═════ DATASET RECORDS
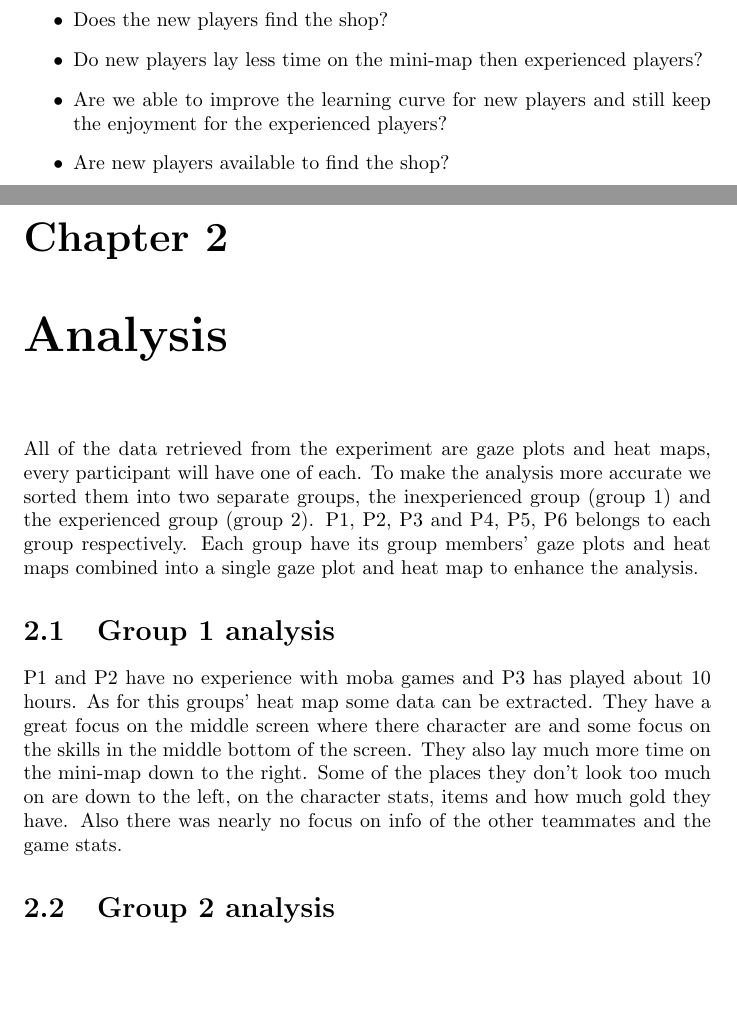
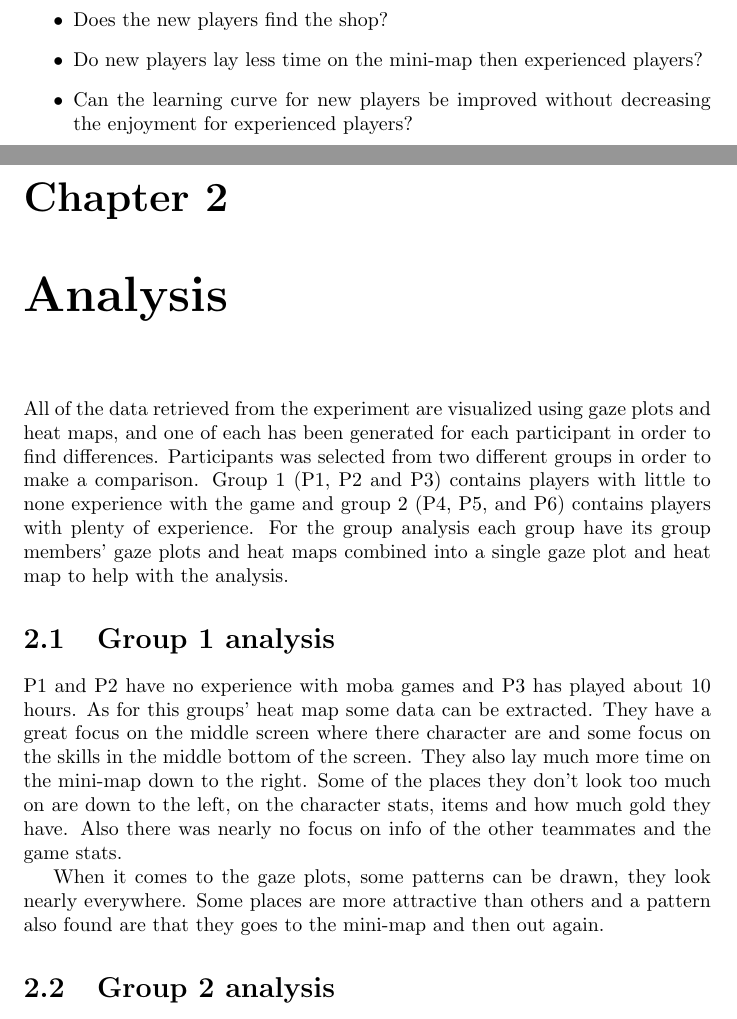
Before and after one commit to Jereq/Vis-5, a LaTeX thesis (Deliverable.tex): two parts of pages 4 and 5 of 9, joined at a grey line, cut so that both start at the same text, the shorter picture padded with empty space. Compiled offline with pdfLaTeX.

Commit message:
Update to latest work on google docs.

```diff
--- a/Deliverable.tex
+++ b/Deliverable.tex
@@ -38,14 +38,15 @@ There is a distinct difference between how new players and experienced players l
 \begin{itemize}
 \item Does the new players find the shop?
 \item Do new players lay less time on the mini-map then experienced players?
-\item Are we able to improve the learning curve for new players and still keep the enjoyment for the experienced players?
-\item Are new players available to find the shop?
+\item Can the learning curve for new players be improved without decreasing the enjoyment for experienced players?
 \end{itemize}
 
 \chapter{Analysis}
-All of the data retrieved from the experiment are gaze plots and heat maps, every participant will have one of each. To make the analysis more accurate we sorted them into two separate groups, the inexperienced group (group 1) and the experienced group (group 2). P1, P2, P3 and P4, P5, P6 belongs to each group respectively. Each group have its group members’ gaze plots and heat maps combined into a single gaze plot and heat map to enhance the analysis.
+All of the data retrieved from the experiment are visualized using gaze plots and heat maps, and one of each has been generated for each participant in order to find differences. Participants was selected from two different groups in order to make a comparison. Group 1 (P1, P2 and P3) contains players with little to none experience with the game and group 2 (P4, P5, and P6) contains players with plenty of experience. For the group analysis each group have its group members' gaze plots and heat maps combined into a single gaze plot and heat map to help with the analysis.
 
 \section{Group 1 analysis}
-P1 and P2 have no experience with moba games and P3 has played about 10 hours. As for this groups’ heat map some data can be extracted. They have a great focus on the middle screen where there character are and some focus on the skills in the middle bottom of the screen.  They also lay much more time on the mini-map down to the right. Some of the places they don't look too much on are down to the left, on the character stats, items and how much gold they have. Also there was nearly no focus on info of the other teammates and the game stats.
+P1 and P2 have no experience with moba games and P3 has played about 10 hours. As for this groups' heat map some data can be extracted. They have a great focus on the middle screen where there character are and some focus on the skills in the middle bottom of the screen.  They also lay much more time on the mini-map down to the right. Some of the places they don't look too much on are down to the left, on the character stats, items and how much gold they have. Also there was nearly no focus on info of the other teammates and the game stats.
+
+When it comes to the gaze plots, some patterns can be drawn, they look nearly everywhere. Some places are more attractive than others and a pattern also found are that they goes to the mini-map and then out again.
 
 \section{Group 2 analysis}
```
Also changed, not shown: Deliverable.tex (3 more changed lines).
══════════
Report all lines in the listing above that contain the word "Deliverable".

PROBLEM SOLUTION
Before and after one commit to Jereq/Vis-5, a LaTeX thesis (Deliverable.tex): two parts of pages 4 and 5 of 9, joined at a grey line, cut so that both start at the same text, the shorter picture padded with empty space. Compiled offline with pdfLaTeX.
--- a/Deliverable.tex
+++ b/Deliverable.tex
Also changed, not shown: Deliverable.tex (3 more changed lines).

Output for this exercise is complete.